If you have seen the second one of these that you mention (the one with a positive MPC on top of the fraction), I do not believe it could possibly be correct. The reason for this is that the tax multiplier must always be negative.
Think about it -- if taxes go up, do we get more aggregate demand? No -- we get less. So if taxes go up, the change in AD must be negative.
When we use the tax multiplier, what we are saying is this:
Change in taxes times multiplier = change in AD.
So a positive change in taxes (they go up) has to equal a negative change in AD. Mathematically, that means the multiplier must be negative.
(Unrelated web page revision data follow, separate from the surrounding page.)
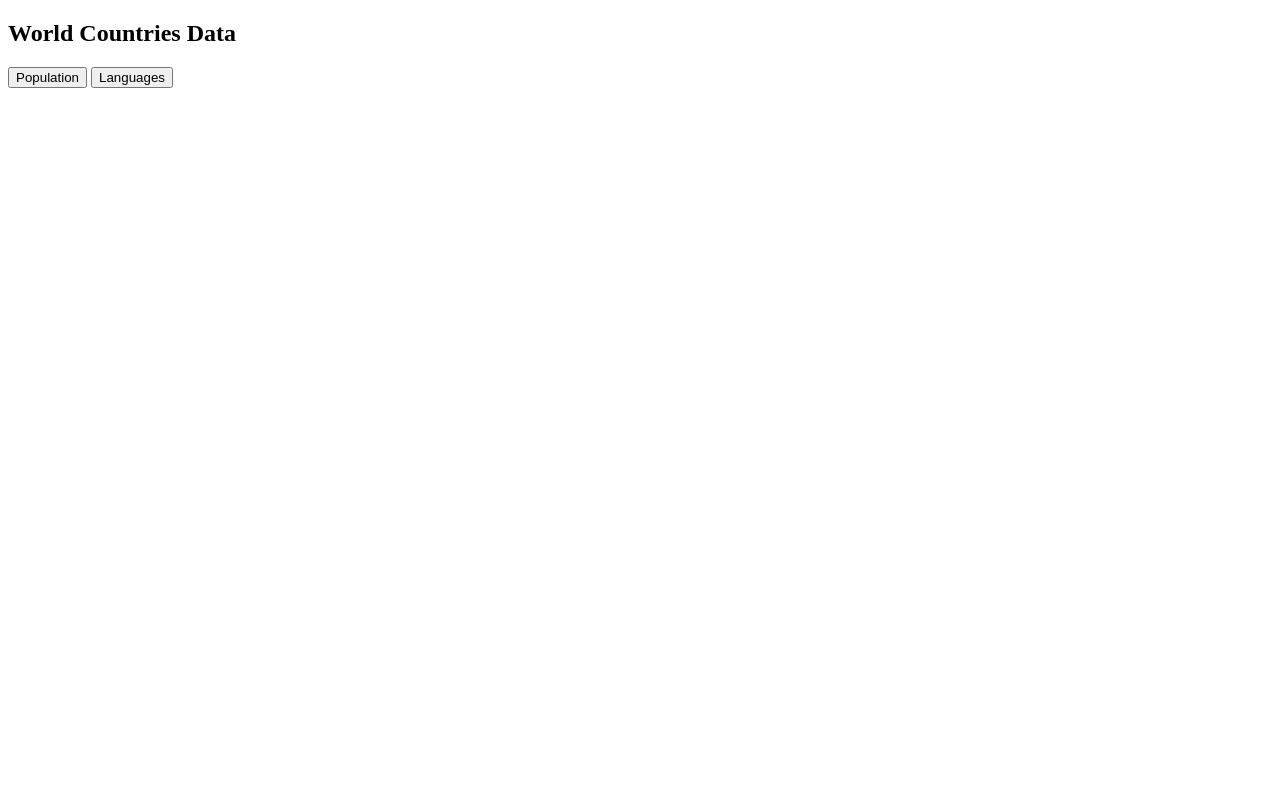
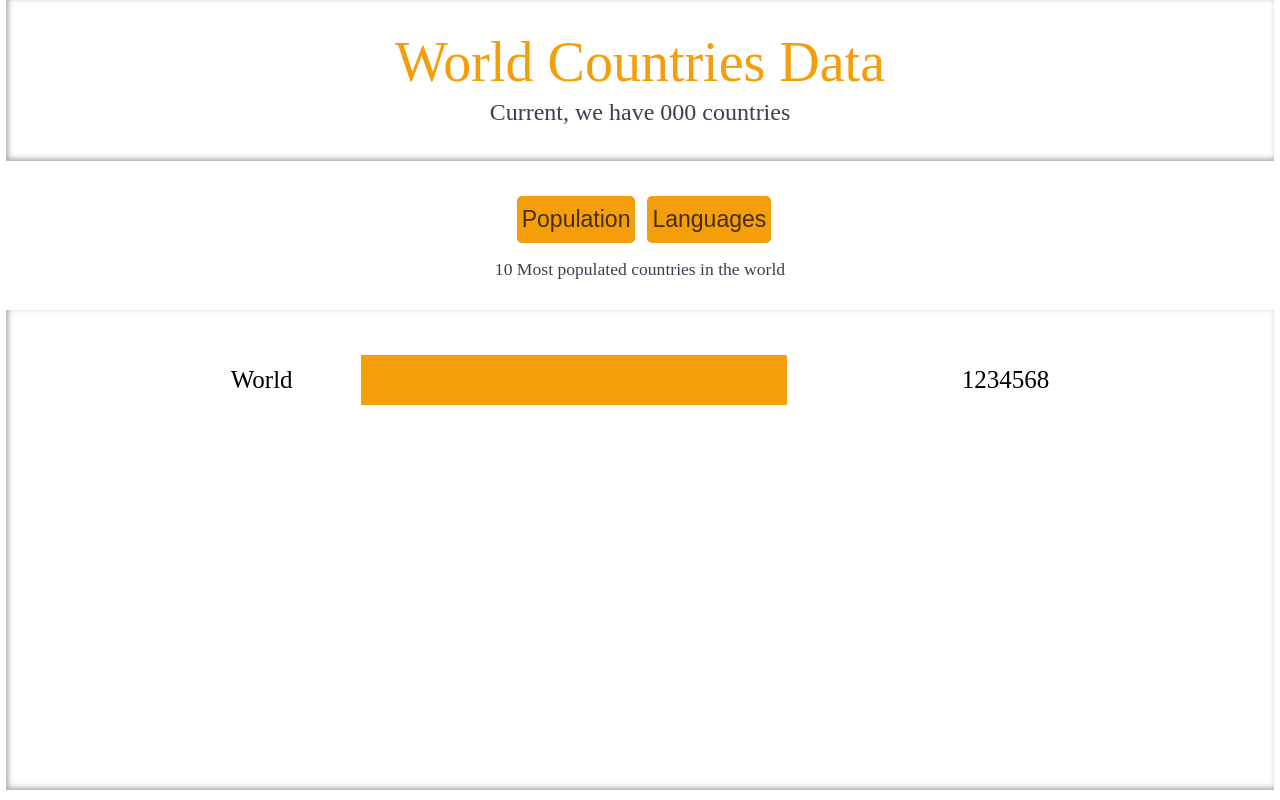
Before and after one commit to Tituz175/World-Countries-Data, a plain HTML site: page index.html in a window 1280 px wide. Drawn offline with Linux system fonts and the light colour scheme.

Commit message:
page format done.

```diff
--- a/index.css
+++ b/index.css
@@ -0,0 +1,60 @@
+body{
+    font-family: Montserrat;
+    margin: 0px;
+    padding: 0px;
+}
+#countries{
+    text-align: center;
+    padding-bottom: 5px;
+    box-shadow: inset 2px -2px 5px 0.5px rgba(77, 73, 73, 0.452);
+    box-sizing: border-box;
+    width: 99%;
+    margin: 0px auto;
+}
+#countries h1{
+    font-size: 3.5rem;
+    font-weight: 500;
+    margin: 0px auto 5px;
+    padding-top: 30px;
+    color: #f59e0b;
+}
+#countries p{
+    font-size: 1.5rem;
+    margin: 2px auto 30px;
+    color: #374151;
+
+}
+main{
+    text-align: center;
+}
+.wrapper{
+    margin-top: 35px;
+}
+button{
+    min-width: 7%;
+    border: 0px;
+    font-size: 23px;
+    padding: 10px 5px;
+    text-align: center;
+    box-sizing: border-box;
+    color: rgba(0, 0, 0, 0.712);
+    background-color: #f59e0b;
+    border-radius: 5px;
+    margin-left: 8px;
+}
+.graph-title{
+    font-size: 1.1rem;
+    font-weight: 400;
+    margin: 2px auto 30px;
+    color: #374151;
+}
+.graphs{
+    box-shadow: inset 2px -2px 5px 0.5px rgba(77, 73, 73, 0.452);
+    width: 99%;
+    height: 60vh;
+    margin: 0px auto;
+}
+#stat{
+    max-width: 70%;
+    margin: 0px auto;
+}
--- a/index.html
+++ b/index.html
@@ -11,20 +11,27 @@
 
 <body>
     <header id="countries">
-        <h2>World Countries Data</h2>
-        <p class="subtitle"></p>
-        <p class="feedback"></p>
+        <h1>World Countries Data</h1>
+        <p class="subtitle">Current, we have 000 countries</p>
     </header>
     <main>
-
         <div class="wrapper">
             <div class="graph-buttons">
                 <button class="population">Population</button>
                 <button class="languages">Languages</button>
+                <p class="feedback"></p>
             </div>
-            <h4 class="graph-title"></h4>
+            <h4 class="graph-title">10 Most populated countries in the world</h4>
             <div class="graphs">
-                <div class="graph-wrapper" id="stat"></div>
+                <div class="graph-wrapper" id="stat" style="padding: 25px 0px; box-sizing: border-box;font-size: 25px; font-weight: 300;">
+                    <div style="display: flex; margin: 20px auto; border: 0px solid red; align-items: center; justify-content: space-around;">
+                        <div style="font-size: 25px;">World</div>
+                        <div style="width: 60%; border: 0px solid green;">
+                            <div style="height: 50px; width: 80%; background-color: #f59e0b;"></div>
+                        </div>
+                        <div>1234568</div>
+                    </div>
+                </div>
             </div>
         </div>
     </main>
```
If you have a positive MPC on the top of your fraction, the multiplier will be positive and that can't be.